Crew Commander Daily Report
Crew Commander: Lycourgos Manolopoulos
Today I was a chef, err, an assistant chef to the main Cassandra supervising my every move to make sure that I did not burn the water for food today. It was a challenge. The breakfast turned out fine and so did the lunch, however, this wouldn’t have been possible without her help. Tonight I came up with the idea for a stir fried meal. We’ll be sure to keep the fire extinguisher on hand.
We had approval for a simulated injury/search and rescue EVA that truly tested everyone’s team working skills and challenged their perseverance in every way imaginable. What was thought to be at most an hour long search and rescue simulation with GPS assistance as well as updates from HabCom with topographical guidance, resulted in a real life emergency. The first issue was with the two GPS modules. When we tested them before, the coordinates did not match precisely, but they did well in providing an accurate “guestimate” of locations that would be near enough for visual contact. This was not the case one bit. The coordinates were completely skewed, for reasoning I could only believe to be caused by the prolonged use of the devices over many years. This caused the search and rescue crew to completely navigate off course while HabCom tried to cross reference both pairs’ coordinates. Needless to say, the team quickly adapted to the circumstances and worked together by guiding each other through landmarks that we all had to improvise on.
Ashley began to guide the search and rescue team from a hilltop after she “stabilized” Marc’s “injury. Much time was lost due to the misleading directions of the GPS devices. Bearing in mind that the EVA team was running short on time before their life support systems would fail after the two our time limit, I was growing concerned that the members would not make it in time to the airlock before finding the “injured” member. Then the beautiful words “I have a visual on Marc!” echoed through the walkie talkies, with 25 minutes remaining of life support. Hiroki, who was in the search and rescue team, assisted Marc down the mountain since Marc had a “broken leg” from climbing; this took the two about 10 minutes to reach the bottom. Ashley began to climb down and started to head towards one of the ATVs to have it started and ready for Marc to drive since he didn’t need his leg. With 15 minutes remaining, which already was cutting it too close, we felt accomplished in the fact that we were able to successfully rescue a member and have everyone return safely. Well, that’s what we thought. When the EVA crew reached the ATVs, one would not start. After further inspection this was due to a simple error of switching the gas off, however, during the heat of the moment the crew was not able to identify this problem and wasted a good amount of time trying to start it. The first crew jogged on foot and made it to the hab with 7 minutes to spare. The second crew with the two ATVs placed the non-starting ATV in neutral and properly towed the ATV by securing the chain on both ATV frames. One member drove the functional ATV while the other was riding the towed ATV. This crew made it back by a hairline. We were able to have the last pair return with three minutes to spare, just enough time for the recompression. No damage occurred to the ATVs and all members were safe and unharmed.
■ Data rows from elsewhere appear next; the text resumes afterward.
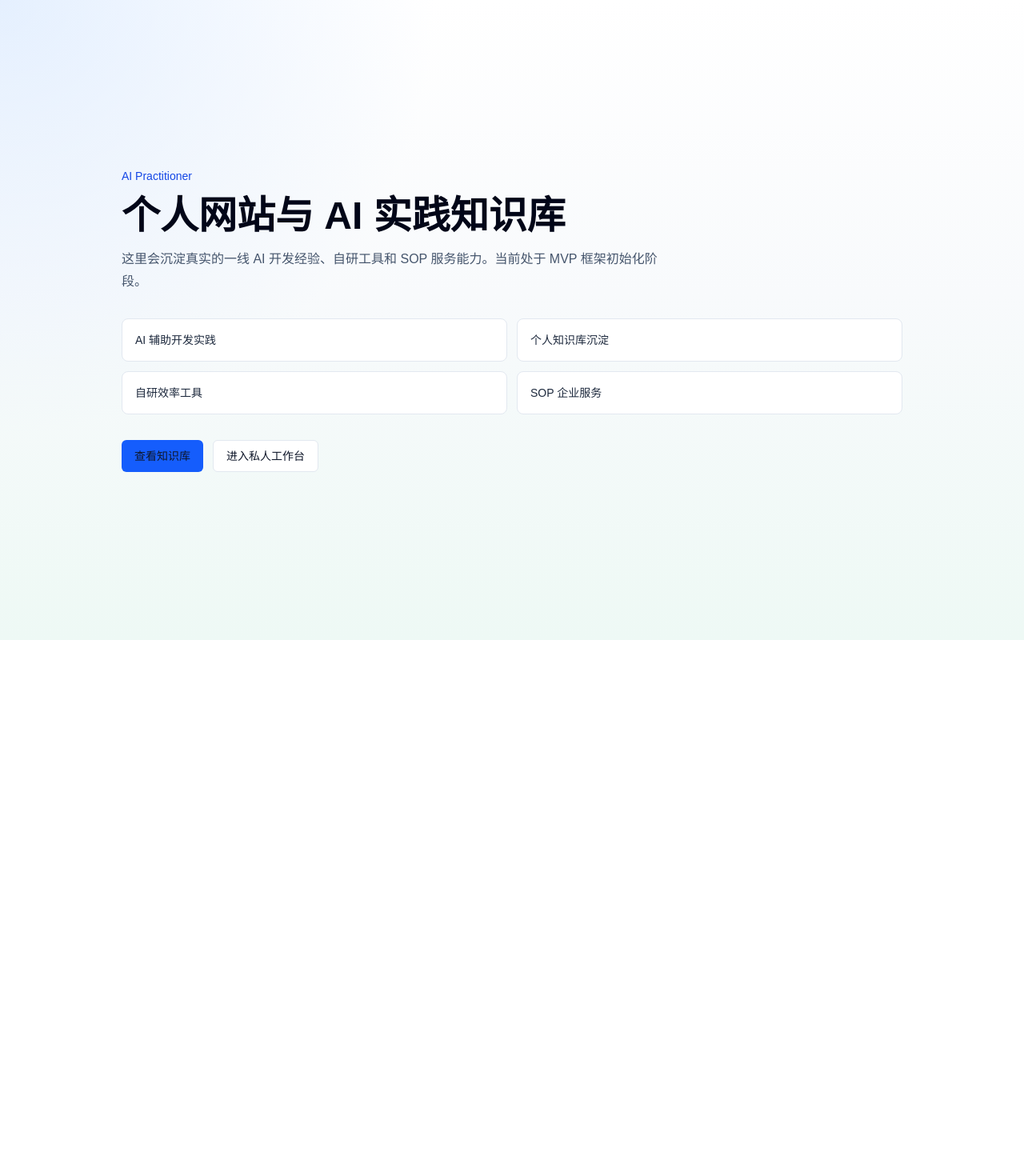
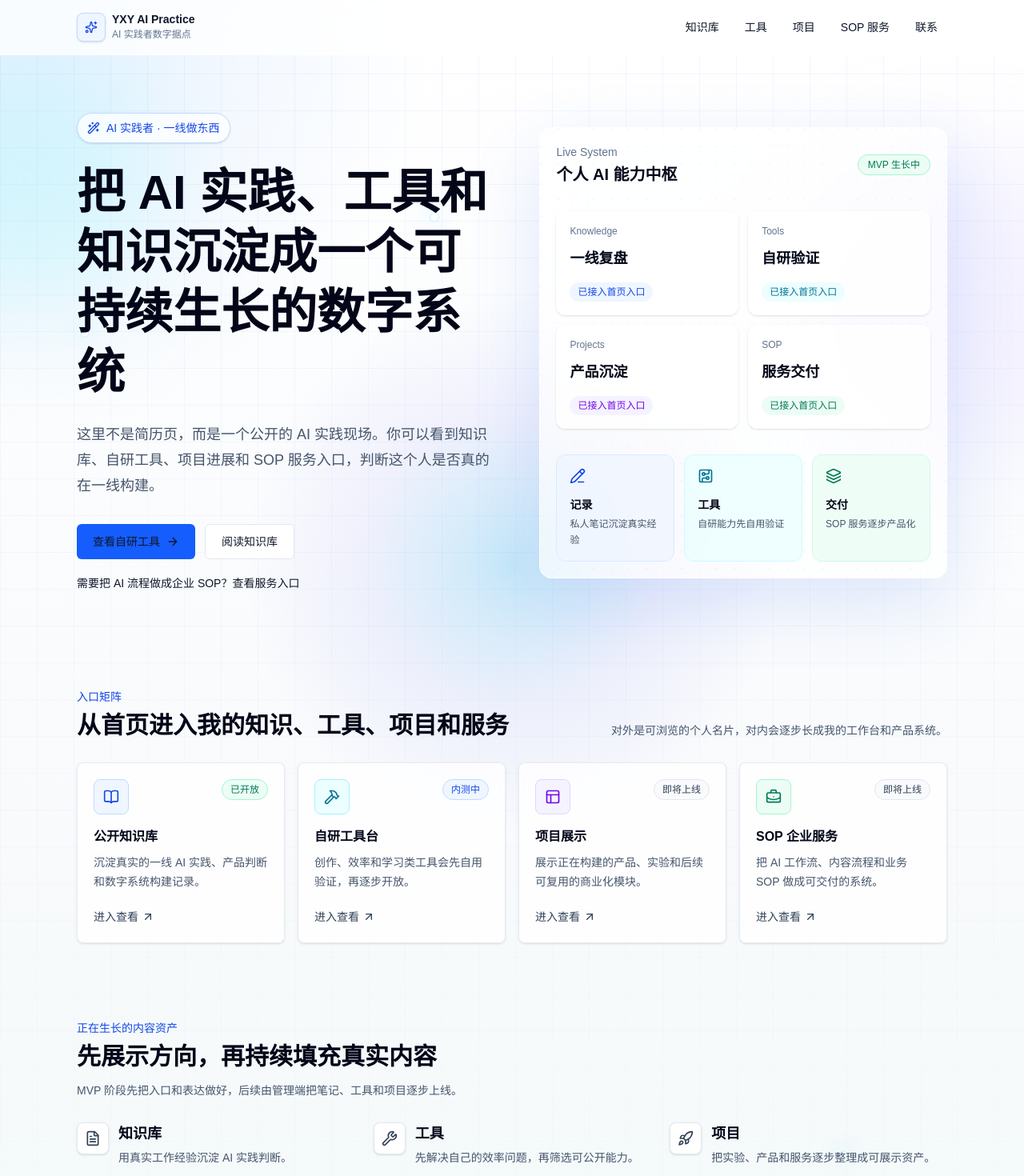
Before and after one commit to xenia-yxy/My_Tool_Web, a Next.js app: page / in a window 1280 px wide. Shown: the top 1470 px of the page at 80% size. Before the commit the page ends 800 px from the top, so only its background shows below. Built offline with nearby package versions, Linux system fonts and the light colour scheme.

Commit message:
feat: compose stage 1 public homepage

```diff
--- a/src/app/(public)/page.tsx
+++ b/src/app/(public)/page.tsx
@@ -1,47 +1,21 @@
-import Link from "next/link";
-import { Button } from "@/components/ui/button";
-
-const capabilities = [
-  "AI 辅助开发实践",
-  "个人知识库沉淀",
-  "自研效率工具",
-  "SOP 企业服务",
-];
+import { AmbientField } from "@/components/home/ambient-field";
+import { ContactSection } from "@/components/home/contact-section";
+import { EntranceGrid } from "@/components/home/entrance-grid";
+import { FeaturedSection } from "@/components/home/featured-section";
+import { HeroSection } from "@/components/home/hero-section";
+import { SiteHeader } from "@/components/home/site-header";
 
 export default function HomePage() {
   return (
-    <main className="mx-auto flex min-h-screen w-full max-w-5xl flex-col px-6 py-12">
-      <section className="flex flex-1 flex-col justify-center gap-8">
-        <div className="max-w-3xl space-y-4">
-          <p className="text-sm font-medium text-blue-700">AI Practitioner</p>
-          <h1 className="text-4xl font-semibold tracking-normal text-slate-950 sm:text-5xl">
-            个人网站与 AI 实践知识库
-          </h1>
-          <p className="max-w-2xl text-base leading-7 text-slate-600">
-            这里会沉淀真实的一线 AI 开发经验、自研工具和 SOP 服务能力。当前处于 MVP 框架初始化阶段。
-          </p>
-        </div>
-
-        <div className="grid gap-3 sm:grid-cols-2">
-          {capabilities.map((item) => (
-            <div
-              className="rounded-lg border border-slate-200 bg-white p-4 text-sm font-medium text-slate-800"
-              key={item}
-            >
-              {item}
-            </div>
-          ))}
-        </div>
-
-        <div className="flex flex-wrap gap-3">
-          <Button asChild>
-            <Link href="/knowledge">查看知识库</Link>
-          </Button>
-          <Button asChild variant="secondary">
-            <Link href="/admin">进入私人工作台</Link>
-          </Button>
-        </div>
-      </section>
+    <main className="relative min-h-screen overflow-hidden">
+      <AmbientField />
+      <div className="relative z-10">
+        <SiteHeader />
+        <HeroSection />
+        <EntranceGrid />
+        <FeaturedSection />
+        <ContactSection />
+      </div>
     </main>
   );
 }
--- /dev/null
+++ b/src/app/(public)/projects/page.tsx
@@ -0,0 +1,34 @@
+import Link from "next/link";
+import { ArrowLeft, PanelsTopLeft } from "lucide-react";
+import { Badge } from "@/components/ui/badge";
+import { Button } from "@/components/ui/button";
+
+export default function ProjectsPage() {
+  return (
+    <main className="min-h-screen bg-[radial-gradient(circle_at_top_left,rgba(221,214,254,0.45),transparent_34rem),linear-gradient(180deg,#ffffff_0%,#f8fafc_100%)] px-5 py-12">
+      <div className="mx-auto max-w-4xl">
+        <Button asChild variant="secondary">
+          <Link href="/">
+            <ArrowLeft aria-hidden="true" className="mr-2 h-4 w-4" />
+            返回首页
+          </Link>
+        </Button>
+
+        <section className="mt-12 rounded-2xl border border-white/80 bg-white/72 p-6 shadow-[0_28px_90px_rgba(15,23,42,0.1)] backdrop-blur-xl sm:p-10">
+          <div className="flex h-12 w-12 items-center justify-center rounded-lg border border-violet-200 bg-violet-50 text-violet-700">
+            <PanelsTopLeft aria-hidden="true" className="h-5 w-5" />
+          </div>
+          <Badge className="mt-6" variant="secondary">
+            即将上线
+          </Badge>
+          <h1 className="mt-4 text-3xl font-semibold text-slate-950 sm:text-4xl">
+            项目展示
+          </h1>
+          <p className="mt-4 max-w-2xl text-base leading-8 text-slate-600">
+            项目展示即将上线，后续展示正在构建的工具、产品和案例。
+          </p>
+        </section>
+      </div>
+    </main>
+  );
+}
--- /dev/null
+++ b/src/app/(public)/services/page.tsx
@@ -0,0 +1,34 @@
+import Link from "next/link";
+import { ArrowLeft, BriefcaseBusiness } from "lucide-react";
+import { Badge } from "@/components/ui/badge";
+import { Button } from "@/components/ui/button";
+
+export default function ServicesPage() {
+  return (
+    <main className="min-h-screen bg-[radial-gradient(circle_at_top_left,rgba(167,243,208,0.45),transparent_34rem),linear-gradient(180deg,#ffffff_0%,#f8fafc_100%)] px-5 py-12">
+      <div className="mx-auto max-w-4xl">
+        <Button asChild variant="secondary">
+          <Link href="/">
+            <ArrowLeft aria-hidden="true" className="mr-2 h-4 w-4" />
+            返回首页
+          </Link>
+        </Button>
+
+        <section className="mt-12 rounded-2xl border border-white/80 bg-white/72 p-6 shadow-[0_28px_90px_rgba(15,23,42,0.1)] backdrop-blur-xl sm:p-10">
+          <div className="flex h-12 w-12 items-center justify-center rounded-lg border border-emerald-200 bg-emerald-50 text-emerald-700">
+            <BriefcaseBusiness aria-hidden="true" className="h-5 w-5" />
+          </div>
+          <Badge className="mt-6" variant="success">
+            服务入口预留
+          </Badge>
+          <h1 className="mt-4 text-3xl font-semibold text-slate-950 sm:text-4xl">
+            SOP 企业服务
+          </h1>
+          <p className="mt-4 max-w-2xl text-base leading-8 text-slate-600">
+            SOP 服务即将上线，后续展示自动化流程、企业服务和咨询入口。
+          </p>
+        </section>
+      </div>
+    </main>
+  );
+}
--- a/src/app/layout.tsx
+++ b/src/app/layout.tsx
@@ -2,8 +2,9 @@ import type { Metadata } from "next";
 import "./globals.css";
 
 export const metadata: Metadata = {
-  title: "YXY AI Practice",
-  description: "个人网站、AI 实践知识库和自研工具入口。",
+  title: "YXY AI Practice | AI 实践者数字据点",
+  description:
+    "一个 AI 实践者的公开首页，连接知识库、自研工具、项目展示和 SOP 服务。",
 };
 
 export default function RootLayout({
--- a/src/components/home/contact-section.tsx
+++ b/src/components/home/contact-section.tsx
@@ -1,10 +1,10 @@
 import Link from "next/link";
-import { ArrowRight, Github, Mail, MessageCircle, Workflow } from "lucide-react";
+import { ArrowRight, Mail, MessageCircle, Workflow } from "lucide-react";
 import { contactActions } from "@/components/home/home-data";
 import { Badge } from "@/components/ui/badge";
 import { Button } from "@/components/ui/button";
 
-const contactIcons = [MessageCircle, Workflow, Github];
+const contactIcons = [MessageCircle, Workflow, Mail];
 
 export function ContactSection() {
   return (
```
What was meant to be a simulation of an emergency turned out to be an emergency. This, to me, was the most realistic simulation imaginable for an EVA mission - purely due to the fact that almost nothing went according to plan. Each member reacted promptly and worked efficiently together to make it back safely to the hab. One thing is for sure, the GPS modules are remaining in the lab drawer. Also, no man left behind.